On the eve its annual convention, the American Veterinary Medical Association (AVMA) named Benjamin L. Hart, DVM, Ph.D., the Bustard Companion Animal Veterinarian of the Year.
The award is named for the late Leo K. Bustad, DVM, Ph.D., a former dean of the College of Veterinary Medicine at Washington State University and past president of Pet Partners, a therapy animal training group based in Bellevue, Wash.
Dr. Hart received the award, in part, for his recently published study, the first to look at single breeds—golden retrievers and Labrador retrievers—and the effects of early neutering on the rates of cancer diagnosis and joint disorders by gender.
The study was funded by the American Kennel Club’s Canine Health Foundation (CHF), based in Raleigh, N.C., with a grant for $12,960.
Hart reviewed the medical records of 789 golden retrievers going back 15 years and more than 2,000 records for Labrador retrievers and focused on comparing the effects of neutering on increases or decreases in the risks of various diseases.
The dogs in Hart’s study were neutered before the age of 12 months, after 12 months or left unaltered.

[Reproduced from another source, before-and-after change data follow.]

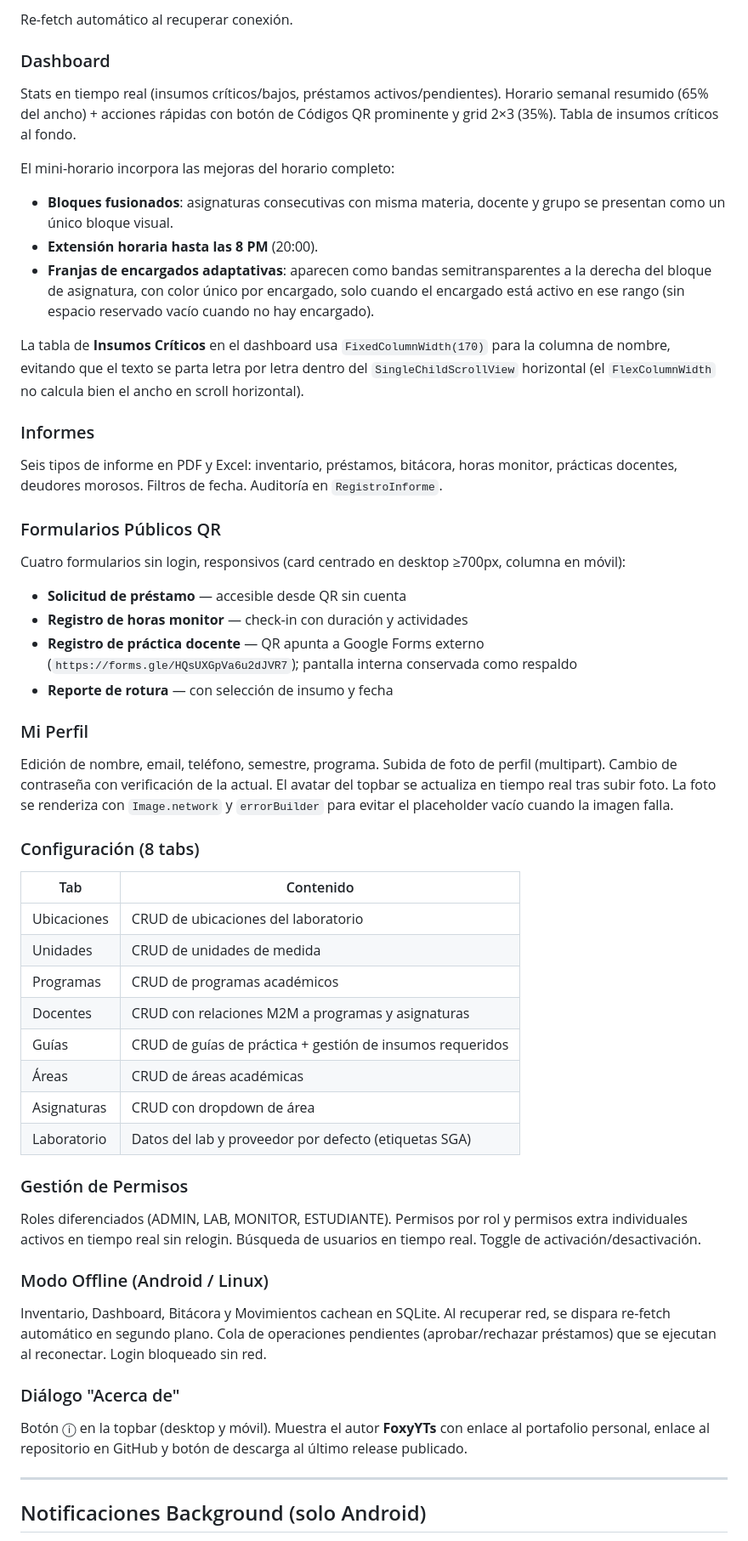
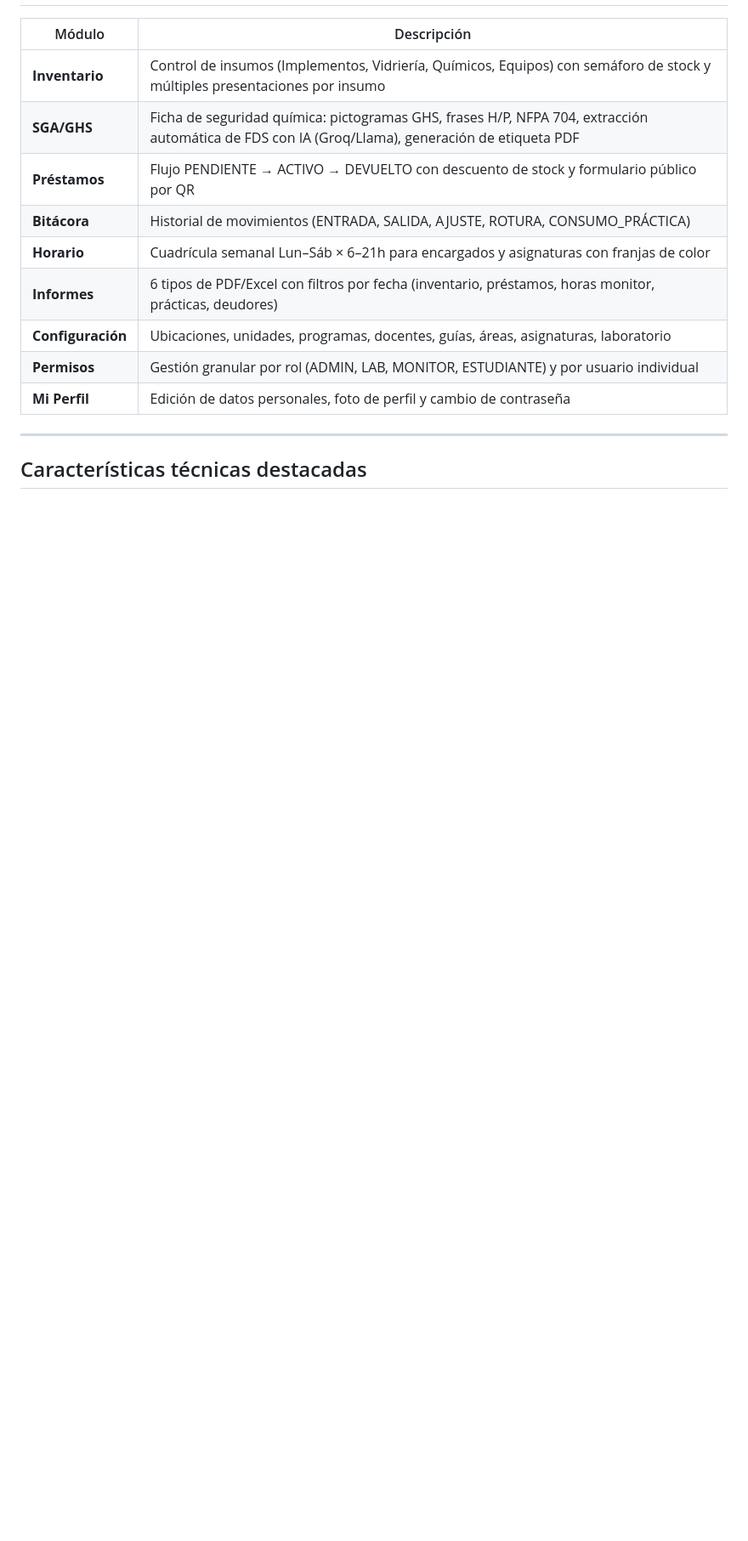
Before and after one commit to FoxyYTs/SGI_LAB_MANAGER_FRONTEND, a Markdown page: README.md, the part around one of its changes. Shown at 85% size. Rendered like a GitHub page; blank space fills up the shorter version.

```diff
--- a/README.md
+++ b/README.md
@@ -56,60 +80,16 @@ Cuadrícula Lun–Sáb × 6–21h con dos vistas (encargados y asignaturas). Fun
-Re-fetch automático al recuperar conexión.
-
-### Dashboard
-
-Stats en tiempo real (insumos críticos/bajos, préstamos activos/pendientes). Horario semanal resumido (65% del ancho) + acciones rápidas con botón de Códigos QR prominente y grid 2×3 (35%). Tabla de insumos críticos al fondo.
-
-El mini-horario incorpora las mejoras del horario completo:
-
-- **Bloques fusionados**: asignaturas consecutivas con misma materia, docente y grupo se presentan como un único bloque visual.
-- **Extensión horaria hasta las 8 PM** (20:00).
-- **Franjas de encargados adaptativas**: aparecen como bandas semitransparentes a la derecha del bloque de asignatura, con color único por encargado, solo cuando el encargado está activo en ese rango (sin espacio reservado vacío cuando no hay encargado).
-
-La tabla de **Insumos Críticos** en el dashboard usa `FixedColumnWidth(170)` para la columna de nombre, evitando que el texto se parta letra por letra dentro del `SingleChildScrollView` horizontal (el `FlexColumnWidth` no calcula bien el ancho en scroll horizontal).
-
-### Informes
-
-Seis tipos de informe en PDF y Excel: inventario, préstamos, bitácora, horas monitor, prácticas docentes, deudores morosos. Filtros de fecha. Auditoría en `RegistroInforme`.
-
-### Formularios Públicos QR
-
-Cuatro formularios sin login, responsivos (card centrado en desktop ≥700px, columna en móvil):
-
-- **Solicitud de préstamo** — accesible desde QR sin cuenta
-- **Registro de horas monitor** — check-in con duración y actividades
-- **Registro de práctica docente** — QR apunta a Google Forms externo (`https://forms.gle/HQsUXGpVa6u2dJVR7`); pantalla interna conservada como respaldo
-- **Reporte de rotura** — con selección de insumo y fecha
-
-### Mi Perfil
-
-Edición de nombre, email, teléfono, semestre, programa. Subida de foto de perfil (multipart). Cambio de contraseña con verificación de la actual. El avatar del topbar se actualiza en tiempo real tras subir foto. La foto se renderiza con `Image.network` y `errorBuilder` para evitar el placeholder vacío cuando la imagen falla.
-
-### Configuración (8 tabs)
-
-| Tab | Contenido |
-| --- | --- |
-| Ubicaciones | CRUD de ubicaciones del laboratorio |
-| Unidades | CRUD de unidades de medida |
-| Programas | CRUD de programas académicos |
-| Docentes | CRUD con relaciones M2M a programas y asignaturas |
-| Guías | CRUD de guías de práctica + gestión de insumos requeridos |
-| Áreas | CRUD de áreas académicas |
-| Asignaturas | CRUD con dropdown de área |
-| Laboratorio | Datos del lab y proveedor por defecto (etiquetas SGA) |
-
-### Gestión de Permisos
-
-Roles diferenciados (ADMIN, LAB, MONITOR, ESTUDIANTE). Permisos por rol y permisos extra individuales activos en tiempo real sin relogin. Búsqueda de usuarios en tiempo real. Toggle de activación/desactivación.
-
-### Modo Offline (Android / Linux)
-
-Inventario, Dashboard, Bitácora y Movimientos cachean en SQLite. Al recuperar red, se dispara re-fetch automático en segundo plano. Cola de operaciones pendientes (aprobar/rechazar préstamos) que se ejecutan al reconectar. Login bloqueado sin red.
-
-### Diálogo "Acerca de"
-
-Botón ⓘ en la topbar (desktop y móvil). Muestra el autor **FoxyYTs** con enlace al portafolio personal, enlace al repositorio en GitHub y botón de descarga al último release publicado.
+| Módulo | Descripción |
+|---|---|
+| **Inventario** | Control de insumos (Implementos, Vidriería, Químicos, Equipos) con semáforo de stock y múltiples presentaciones por insumo |
+| **SGA/GHS** | Ficha de seguridad química: pictogramas GHS, frases H/P, NFPA 704, extracción automática de FDS con IA (Groq/Llama), generación de etiqueta PDF |
+| **Préstamos** | Flujo PENDIENTE → ACTIVO → DEVUELTO con descuento de stock y formulario público por QR |
+| **Bitácora** | Historial de movimientos (ENTRADA, SALIDA, AJUSTE, ROTURA, CONSUMO_PRÁCTICA) |
+| **Horario** | Cuadrícula semanal Lun–Sáb × 6–21h para encargados y asignaturas con franjas de color |
+| **Informes** | 6 tipos de PDF/Excel con filtros por fecha (inventario, préstamos, horas monitor, prácticas, deudores) |
+| **Configuración** | Ubicaciones, unidades, programas, docentes, guías, áreas, asignaturas, laboratorio |
+| **Permisos** | Gestión granular por rol (ADMIN, LAB, MONITOR, ESTUDIANTE) y por usuario individual |
+| **Mi Perfil** | Edición de datos personales, foto de perfil y cambio de contraseña |
 
 ---
 
-## Notificaciones Background (solo Android)
+## Características técnicas destacadas
 
```
Also changed, not shown: other parts of README.md (+98 -115 lines).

Hart concluded veterinarians should be more cautious about recommending spay and neuter for their clients before the onset of puberty.
"This project lays out, more than any other study, the consequences of early neutering,” noted the project summary.

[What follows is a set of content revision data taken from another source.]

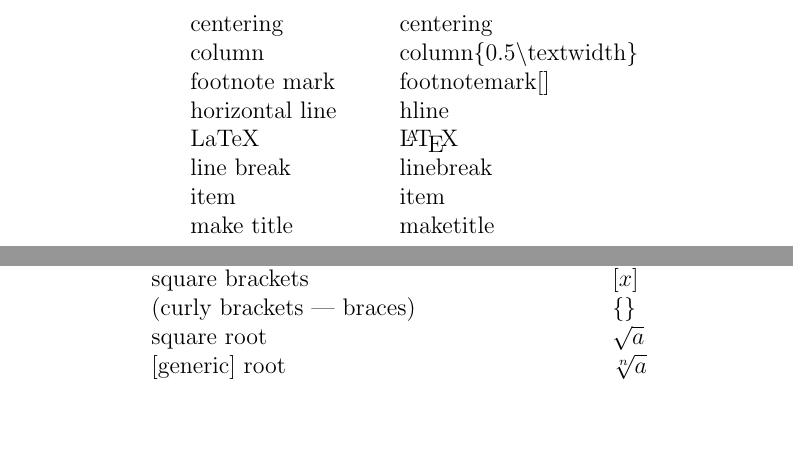
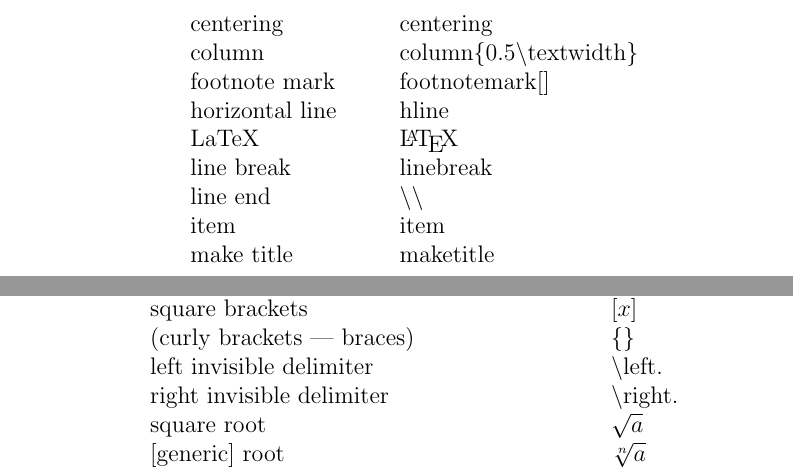
Before and after one commit to mrob95/mathfly, a LaTeX paper (mathfly/docs/source/LaTeX.tex): two parts of pages 5 and 7 of 10, joined at a grey line, cut so that both start at the same text, the shorter picture padded with empty space. Compiled offline with pdfLaTeX.

Commit message:
add \\ command, update docs

```diff
--- a/mathfly/docs/source/LaTeX.tex
+++ b/mathfly/docs/source/LaTeX.tex
@@ -167,6 +167,7 @@ footnote mark & footnotemark[] \\
 horizontal line & hline \\
 LaTeX & \LaTeX~  \\
 line break & linebreak \\
+line end & \textbackslash \textbackslash \\
 item & item \\
 make title & maketitle \\
 new page & newpage \\
@@ -225,6 +226,8 @@ degrees & $x^{\circ}$ \\
 (parens | parentheses) & $\left( x \right)$ \\
 square brackets & $\left[ x \right] $ \\
 (curly brackets | braces) & $\{  \}$ \\
+left invisible delimiter & \textbackslash $\text{left.}$ \\
+right invisible delimiter & \textbackslash $\text{right.}$ \\
 square root & $\sqrt{a}$ \\
 {[generic]} root & $\sqrt[n]{a}$ \\
 integral & $\int$ \\
```
Also changed, not shown: mathfly/config/latex.toml (+3 -2 lines), mathfly/docs/LaTeX.pdf.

"Funding from the Canine Health Foundation was absolutely essential in enabling our team to move forward in this new venture,” Hart said.
"My goal, recognized by CHF, is giving dog caregivers the information they need to be directly involved in neutering decisions as related to the long-term health of their dogs,” he added.
Hart’s study was published in the online scientific journal PLOS ONE in February 2013 and has received many views and shares on social media.
Hart is a distinguished professor emeritus, school of veterinary medicine and director of the program for companion animal behavior at the University of California, Davis.
As part of the honor, Hart will receive a $5,000 grant to continue his work.
"Dr. Hart’s work exemplifies the value of the relationship between people and their dogs, and has significantly strengthened our foundation’s efforts to help all dogs live longer, healthier lives,” said Shila Nordone, Ph.D., chief scientific officer of the CHF.
The recipients of the Bustard Companion Animal Veterinarian of the Year award are recognized for their lifelong dedication to the sanctity of the human-animal bond.
The annual award is cosponsored by the AVMA, Pet Partners and Hill’s Pet Nutrition of Topeka, Kan.